(To see what the opening ceremonies were like for yourself, led with a song and dance number by Alan Thicke and Andrea Martin, watch the video above)
Gord Iversen, Duncan, B.C.
In 1989, I entered the contest and won tickets for the opening night of the Skydome. My daughter, who turned 1 year old the week before was in attendance, and received a"Domer" the facility mascot (under her arm). My memory of the night was the roof opening to great fanfare and a torrential downpour ensuing. Everyone at field level wanted it closed up; it wasn't, but those of us in the upper levels remained dry. The baby is Kristen Iversen, with her mother Ann, Iversen.
J.D.M. Stewart, Toronto
I don't have a ticket stub or other memento from the first Blue Jays game played at the SkyDome. But that's because my brother, cousin, and I sneaked into the stadium on that warm June night to see the Jays beat the Milwaukee Brewers. I was just 20 years old at the time and all of us desperately wanted to be a part of this historic moment for Toronto. After growing up on Exhibition Stadium, we were so excited to see baseball in this much-hyped location. Unfortunately, there were no tickets to be had and scalpers were asking a lot. But being young, we were up for a little adventure. So the three of us walked through the entrance of the SkyDome restaurant and no one stopped us. We were in!
Jameson Mackinnon, Toronto
I was 16 years old. I took a bus from Pickering with 20-30 others to start my new job at SkyDome with the Blue Jays playing the Brewers. It was such a thrill to be a part of history, and working there for the next seven years shaped my life in friendships, relationships (one that lead to a marriage with a son) and eventually I would buy a condo right on the corner of Front and Blue Jays Way. SkyDome will always be a part of me.
Walter Jurman, Cambridge, Ont.
I was one of those 48,000 in attendance! I still have my metal ticket that I have attached on my key chain for the past 25 years.
My favourite memory was walking into the Dome with my mouth wide open. I could not believe what I was seeing after watching games at Exhibition Stadium. What a feast for the eyes!
Tony Cummins, Glasgow, Scotland
Back in 1989, my only way overhearing baseball was via the American Forces Network broadcasting from Frankfurt in Germany on 873kHz AM. The signal was, at best, terrible and would ebb and flow, sometimes disappearing altogether. I remember lying in my bed, earphones on listening as Fred McGriff hit the first ever home run against the Brewers! The signal faded and I had to wait another day to get a copy of the USA Today to find out what the final score had been that night!

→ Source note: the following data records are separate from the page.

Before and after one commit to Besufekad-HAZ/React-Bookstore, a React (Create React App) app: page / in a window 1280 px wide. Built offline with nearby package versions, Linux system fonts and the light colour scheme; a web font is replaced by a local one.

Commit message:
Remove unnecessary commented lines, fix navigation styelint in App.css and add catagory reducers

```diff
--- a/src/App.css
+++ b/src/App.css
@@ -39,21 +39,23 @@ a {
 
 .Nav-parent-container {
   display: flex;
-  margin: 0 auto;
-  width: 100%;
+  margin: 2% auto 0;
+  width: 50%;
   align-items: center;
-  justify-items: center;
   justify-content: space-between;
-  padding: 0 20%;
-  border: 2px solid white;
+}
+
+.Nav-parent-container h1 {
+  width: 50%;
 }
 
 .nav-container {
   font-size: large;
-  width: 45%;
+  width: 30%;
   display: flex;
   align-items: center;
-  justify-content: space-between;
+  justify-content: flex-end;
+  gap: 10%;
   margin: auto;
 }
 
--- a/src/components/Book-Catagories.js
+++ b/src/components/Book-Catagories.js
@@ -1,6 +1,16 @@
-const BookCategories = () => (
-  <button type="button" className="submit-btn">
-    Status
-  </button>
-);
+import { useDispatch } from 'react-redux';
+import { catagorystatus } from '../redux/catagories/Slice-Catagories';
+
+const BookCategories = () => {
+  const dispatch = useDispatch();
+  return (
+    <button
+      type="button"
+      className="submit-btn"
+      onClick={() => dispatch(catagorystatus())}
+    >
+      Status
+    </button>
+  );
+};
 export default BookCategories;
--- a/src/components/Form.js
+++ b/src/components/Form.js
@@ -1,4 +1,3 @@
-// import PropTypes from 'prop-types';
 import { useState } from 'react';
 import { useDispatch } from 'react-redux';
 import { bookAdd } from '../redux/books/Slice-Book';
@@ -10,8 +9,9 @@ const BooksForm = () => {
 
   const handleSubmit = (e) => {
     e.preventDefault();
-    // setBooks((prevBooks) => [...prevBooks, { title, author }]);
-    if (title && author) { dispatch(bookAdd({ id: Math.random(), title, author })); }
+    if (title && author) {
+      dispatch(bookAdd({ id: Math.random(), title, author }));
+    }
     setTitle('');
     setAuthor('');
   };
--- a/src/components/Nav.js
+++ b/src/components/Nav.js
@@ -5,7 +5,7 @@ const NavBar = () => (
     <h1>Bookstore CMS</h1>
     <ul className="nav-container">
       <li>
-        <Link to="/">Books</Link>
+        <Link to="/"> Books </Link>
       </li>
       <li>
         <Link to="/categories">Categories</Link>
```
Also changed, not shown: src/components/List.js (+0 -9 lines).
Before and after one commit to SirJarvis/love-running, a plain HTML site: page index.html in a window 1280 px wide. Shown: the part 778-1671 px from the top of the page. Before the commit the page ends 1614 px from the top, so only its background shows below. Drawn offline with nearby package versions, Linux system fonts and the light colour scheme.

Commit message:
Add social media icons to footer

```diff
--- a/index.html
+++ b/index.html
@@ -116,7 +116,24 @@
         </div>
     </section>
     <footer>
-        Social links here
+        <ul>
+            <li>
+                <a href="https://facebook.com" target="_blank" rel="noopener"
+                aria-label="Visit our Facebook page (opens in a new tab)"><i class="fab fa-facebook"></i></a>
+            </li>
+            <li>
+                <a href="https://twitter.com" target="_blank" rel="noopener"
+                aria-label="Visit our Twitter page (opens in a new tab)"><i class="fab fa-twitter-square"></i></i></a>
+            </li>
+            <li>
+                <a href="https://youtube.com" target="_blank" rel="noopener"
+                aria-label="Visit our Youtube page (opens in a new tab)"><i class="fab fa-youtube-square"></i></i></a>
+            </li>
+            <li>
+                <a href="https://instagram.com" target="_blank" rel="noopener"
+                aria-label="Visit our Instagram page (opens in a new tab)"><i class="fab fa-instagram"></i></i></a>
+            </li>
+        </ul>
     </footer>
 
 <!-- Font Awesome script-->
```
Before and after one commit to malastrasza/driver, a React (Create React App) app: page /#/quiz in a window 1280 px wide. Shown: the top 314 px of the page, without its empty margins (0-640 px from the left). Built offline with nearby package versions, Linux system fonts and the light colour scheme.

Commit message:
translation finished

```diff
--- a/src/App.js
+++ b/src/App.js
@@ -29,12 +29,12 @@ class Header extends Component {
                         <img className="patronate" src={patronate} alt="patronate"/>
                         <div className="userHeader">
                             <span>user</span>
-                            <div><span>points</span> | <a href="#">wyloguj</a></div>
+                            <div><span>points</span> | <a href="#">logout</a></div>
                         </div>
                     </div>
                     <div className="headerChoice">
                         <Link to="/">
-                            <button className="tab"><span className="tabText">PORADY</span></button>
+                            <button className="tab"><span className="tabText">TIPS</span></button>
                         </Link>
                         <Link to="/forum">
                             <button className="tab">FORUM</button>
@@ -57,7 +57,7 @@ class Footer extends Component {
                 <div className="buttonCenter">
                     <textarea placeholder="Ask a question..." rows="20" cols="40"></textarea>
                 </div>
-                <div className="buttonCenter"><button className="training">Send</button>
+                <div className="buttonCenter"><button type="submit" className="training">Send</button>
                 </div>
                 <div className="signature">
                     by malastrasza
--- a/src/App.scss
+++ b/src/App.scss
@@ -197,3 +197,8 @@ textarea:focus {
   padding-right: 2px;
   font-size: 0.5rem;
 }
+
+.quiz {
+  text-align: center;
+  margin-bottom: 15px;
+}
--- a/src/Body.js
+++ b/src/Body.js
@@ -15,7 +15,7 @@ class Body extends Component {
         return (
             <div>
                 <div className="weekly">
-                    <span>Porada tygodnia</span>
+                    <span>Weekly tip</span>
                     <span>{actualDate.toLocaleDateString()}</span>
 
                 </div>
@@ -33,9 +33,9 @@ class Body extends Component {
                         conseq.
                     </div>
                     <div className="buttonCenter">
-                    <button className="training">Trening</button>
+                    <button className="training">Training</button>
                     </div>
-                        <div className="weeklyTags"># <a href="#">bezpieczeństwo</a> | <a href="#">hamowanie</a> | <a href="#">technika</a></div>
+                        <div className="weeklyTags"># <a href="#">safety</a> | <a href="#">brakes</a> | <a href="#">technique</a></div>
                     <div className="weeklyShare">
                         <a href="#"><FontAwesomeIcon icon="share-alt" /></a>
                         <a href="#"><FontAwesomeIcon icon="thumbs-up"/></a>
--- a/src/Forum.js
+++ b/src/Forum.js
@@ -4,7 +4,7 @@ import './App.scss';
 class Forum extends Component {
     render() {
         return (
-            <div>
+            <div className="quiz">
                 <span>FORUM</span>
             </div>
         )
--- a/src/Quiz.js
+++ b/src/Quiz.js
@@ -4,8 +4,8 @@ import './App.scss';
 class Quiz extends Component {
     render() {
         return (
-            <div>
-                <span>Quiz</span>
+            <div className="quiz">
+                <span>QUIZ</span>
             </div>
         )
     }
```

Rick Harris, Toronto
In 1989 I had season's tickets to the Jays. I knew they were close to achieving something great. So I was excited to see them move to a new stadium. The prices became too dear, the strike dampened my enthusiasm -- but I still have fond memories of Tom Cheek and Jerry Howarth and will never forget the back-to-back world series. These were my proudest, most memorable moments as a Torontonian. Both of my children were born in 1991 and 1993. My memories of their birth and Toronto's championships will always be connected (in the appropriate order). Love the SkyDome, loved Exhibition Stadium, love my memories of the Jays.
Adam Stewart, Oakville, Ont.
This is a ticket from the very first Blue Jays game at the SkyDome on June 5, 1989. As I was still two years away from being born, it's obviously not mine. I saw it in my grandfather's home office and thought it was really interesting, so I was allowed to keep it. Still in great condition as it was framed almost immediately. Note the price for a Skyclub seat at the time.